## Work order:
Go line by line through the data below and work out how many lines contain "height"; the answer is that number alone.

Dataset content Block Start

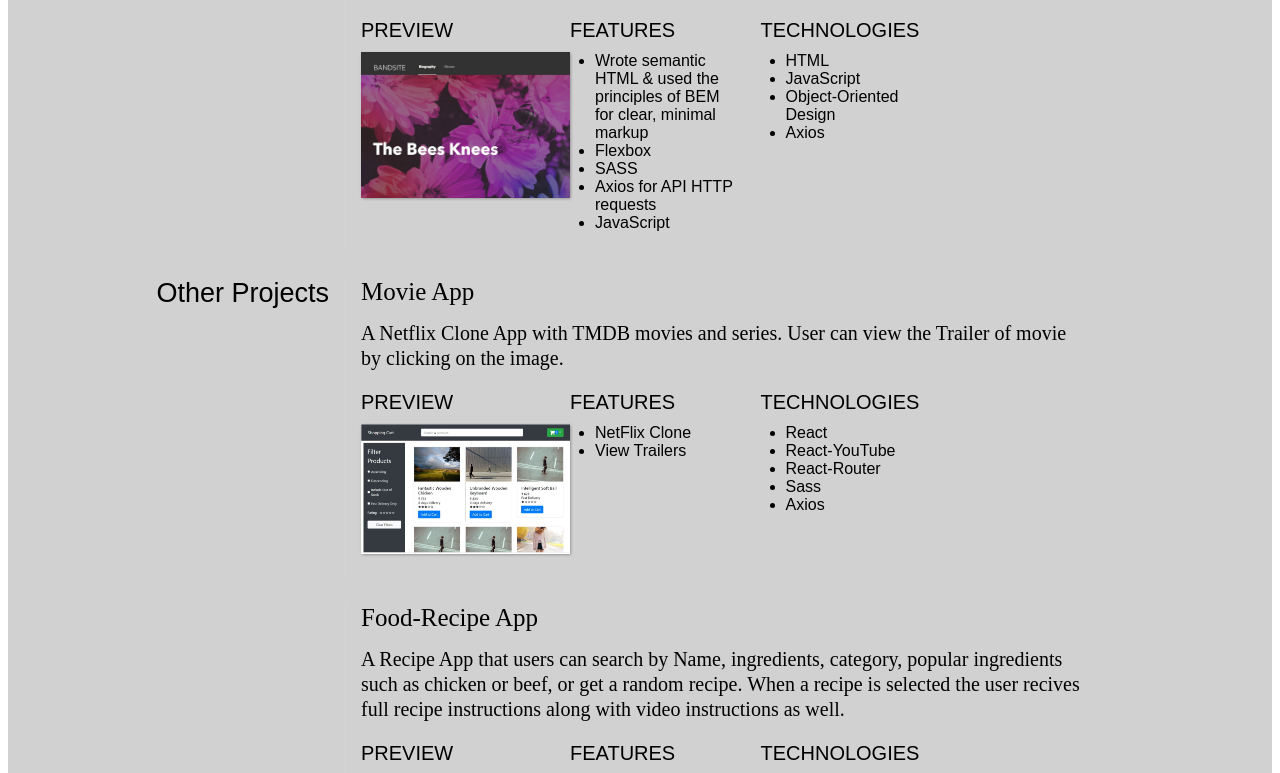
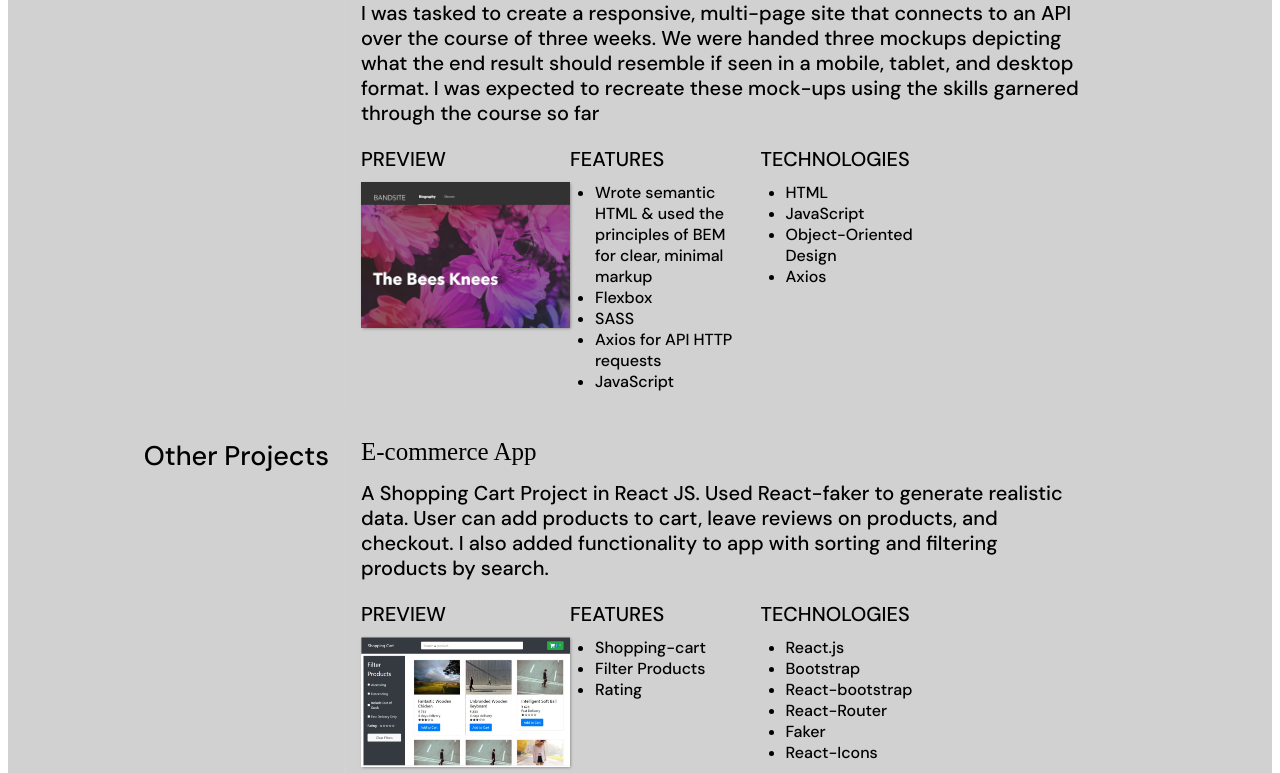
Before and after one commit to bella77-69/webpage, a React (Create React App) app: page /projects in a window 1280 px wide. Shown: the part 3123-3896 px from the top of the page. Built offline with nearby package versions, Linux system fonts and the light colour scheme.

Commit message:
updated data in otherPrj folder

```diff
--- a/src/components/Project/data/otherPrj.js
+++ b/src/components/Project/data/otherPrj.js
@@ -4,17 +4,17 @@ import food from "../../../assets/projects/food.jpg";
 export const othprjData = [
   {
     id: 1,
-    name: "Movie App",
+    name: "E-commerce App",
     github: "https://github.com/bella77-69/movie-app2",
-    desc: "A Netflix Clone App with TMDB movies and series. User can view the Trailer of movie by clicking on the image.",
+    desc: "A Shopping Cart Project in React JS. Used React-faker to generate realistic data. User can add products to cart, leave reviews on products, and checkout. I also added functionality to app with sorting and filtering products by search.",
     demo: {
       image: shop,
       half: true,
       name: "PREVIEW",
     },
     half: false,
-    features: ["NetFlix Clone", "View Trailers"],
-    techs: ["React", "React-YouTube", "React-Router", "Sass", "Axios"],
+    features: ["Shopping-cart", "Filter Products", "Rating"],
+    techs: ["React.js", "Bootstrap", "React-bootstrap", "React-Router", "Faker", "React-Icons"],
   },
   {
     id: 2,
--- a/src/pages/Projects/project.scss
+++ b/src/pages/Projects/project.scss
@@ -1,94 +1,3 @@
-// .project {
-//     display: flex;
-//     -webkit-box-pack: justify;
-//     justify-content: space-between;
-//     font-size: 13px;
-//     color: rgb(106, 115, 125);
-//   }
-
-//   .repo-left-stat {
-//     -webkit-box-flex: 1;
-//     flex-grow: 1;
-//     display: flex;
-//   }
-
-//   .language-color {
-//     width: 10px;
-//     height: 10px;
-//     background-color: blue;
-//     margin-right: 0.25rem;
-//     border-radius: 100%;
-//   }
-
-
-
-//   .project-left{
-//     display: flex;
-//     align-items: center;
-//   }
-
-//   .project-img{
-//     margin-right: 0.5rem;
-//     min-width: 16px;
-//   }
-
-//   .repo-name {
-//     white-space: nowrap;
-//     line-height: 1.1;
-//     text-overflow: ellipsis;
-//     color: rgb(36, 41, 46);
-//     font-family: "Google Sans Regular";
-//     margin-bottom: 0.75rem;
-//     font-size: 25px;
-//     font-weight: 700;
-//     letter-spacing: -0.5px;
-//     overflow: hidden;
-//     margin: 0px;
-//   }
-
-//   .repo-star-svg {
-//     margin-right: 0.3rem;
-//   }
-
-//   .repo-description {
-//     word-wrap: break-word;
-//     text-align: left;
-//     display: -webkit-box;
-//     font-family: "Google Sans Regular";
-//     -webkit-line-clamp: 4;
-//     -webkit-box-orient: vertical;
-//   }
-
-//   .repo-details {
-//     display: flex;
-//     flex-direction: row;
-//   }
-
-//   .repo-creation-date {
-//     margin: 0;
-//     font-family: "Google Sans Regular";
-//     font-weight: 400;
-//     margin-left: 0px;
-//     margin-right: auto;
-//   }
-
-//   @media (max-width: 768px) {
-//     .repo-name {
-//       font-size: 16px;
-//     }
-
-//     .repo-description {
-//       font-size: 14px;
-//     }
-
-//     .repo-details {
-//       flex-direction: column;
-//     }
-
-//     .repo-creation-date {
-//       font-size: 14px;
-//     }
-//   }
 @import "../../styles/mixins";
 .project {
     display: flex;
@@ -96,7 +5,7 @@
     align-items: center;
     height: fit-content;
     background-color: $light;
-
+    font-family: $fontfamily;
     &-container {
         margin-top: 60px;
         display: flex;
@@ -146,7 +55,6 @@
     position: -webkit-sticky;
     position: sticky;
     top: 60px;
-    font-family: 'Julius Sans One', sans-serif;
     font-size: 30px;
     width: 210px;
     height: fit-content;
@@ -169,14 +77,12 @@
 }
 
 .prjDesc {
-    font-family: 'Quattrocento', serif;
     text-align: left;
     font-size: 20px;
     line-height: 25px;
 }
 
 .subtitle {
-    font-family: 'Julius Sans One', sans-serif;
     text-align: left;
     font-size: 20px;
     margin: 20px 0px 10px 0px;
@@ -215,7 +121,6 @@
     padding-left: 25px;
     padding-right: 20px;
     text-align: left;
-    font-family: 'Quicksand', sans-serif;
 
 }
 
@@ -232,7 +137,6 @@
     color: rgb(96, 96, 96);
 }
 
-/* style={{display: "flex", flexDirection: "row", width: "700px"}} */
 
 .subpoints {
     display: flex;
@@ -241,14 +145,13 @@
 }
 
 .demofullimg {
-    /* tyle={{objectFit: "contain", width: "600px"}} */
     object-fit: contain;
     width: 600px;
 }
 
 @media screen and (max-width: 1280px) {
     .prjDesc {
-        font-family: 'Quattrocento', serif;
+        font-family: $fontfamily;
         text-align: left;
         font-size: 20px;
         line-height: 25px;
@@ -259,11 +162,11 @@
         position: -webkit-sticky;
         position: sticky;
         top: 60px;
-        font-family: 'Julius Sans One', sans-serif;
         font-size: 27px;
         width: 210px;
         height: fit-content;
         text-align: end;
+        font-family: $fontfamily;
     }
 
 }
@@ -277,6 +180,7 @@
         display: flex;
         flex-direction: column;
         align-self: center;
+        font-family: $fontfamily;
     }
 
     .colDivider {
@@ -289,8 +193,8 @@
     .subNav {
         position: -webkit-sticky;
         position: sticky;
+        font-family: $fontfamily;
         top: 60px;
-        font-family: 'Julius Sans One', sans-serif;
         font-size: 23px;
         width: 170px;
         height: fit-content;
@@ -313,14 +217,14 @@
     }
 
     .prjDesc {
-        font-family: 'Quattrocento', serif;
+        font-family: $fontfamily;
         text-align: left;
         font-size: 16px;
         line-height: 18px;
     }
 
     .subtitle {
-        font-family: 'Julius Sans One', sans-serif;
+
         text-align: left;
         font-size: 16px;
         margin: 20px 0px 5px 0px;
@@ -343,7 +247,6 @@
     .prjDemo.mobileDemo {
         object-fit: contain;
         width: 120px;
-        /* margin-left: 25px; */
         box-shadow: .8px .9px 3px grey;
     }
 
@@ -359,7 +262,6 @@
         padding-right: 20px;
         text-align: left;
         font-size: 15px;
-        font-family: 'Quicksand', sans-serif;
 
     }
 
@@ -411,7 +313,6 @@
     .prjDemo.mobileDemo {
         object-fit: contain;
         width: 100px;
-        /* margin-left: 25px; */
         box-shadow: .8px .9px 3px grey;
     }
 
@@ -451,7 +352,6 @@
     .prjDemo.mobileDemo {
         object-fit: contain;
         width: 200px;
-        /* margin-left: 25px; */
         box-shadow: .8px .9px 3px grey;
     }
 
```
Also changed, not shown: src/components/Project/ProjectCard.js (deleted, +0 -22 lines), src/components/Project/projectcard.scss (deleted, +0 -13 lines), src/pages/Projects/Project.js (+0 -97 lines).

Dataset content Block End

## Solution to the problem:
9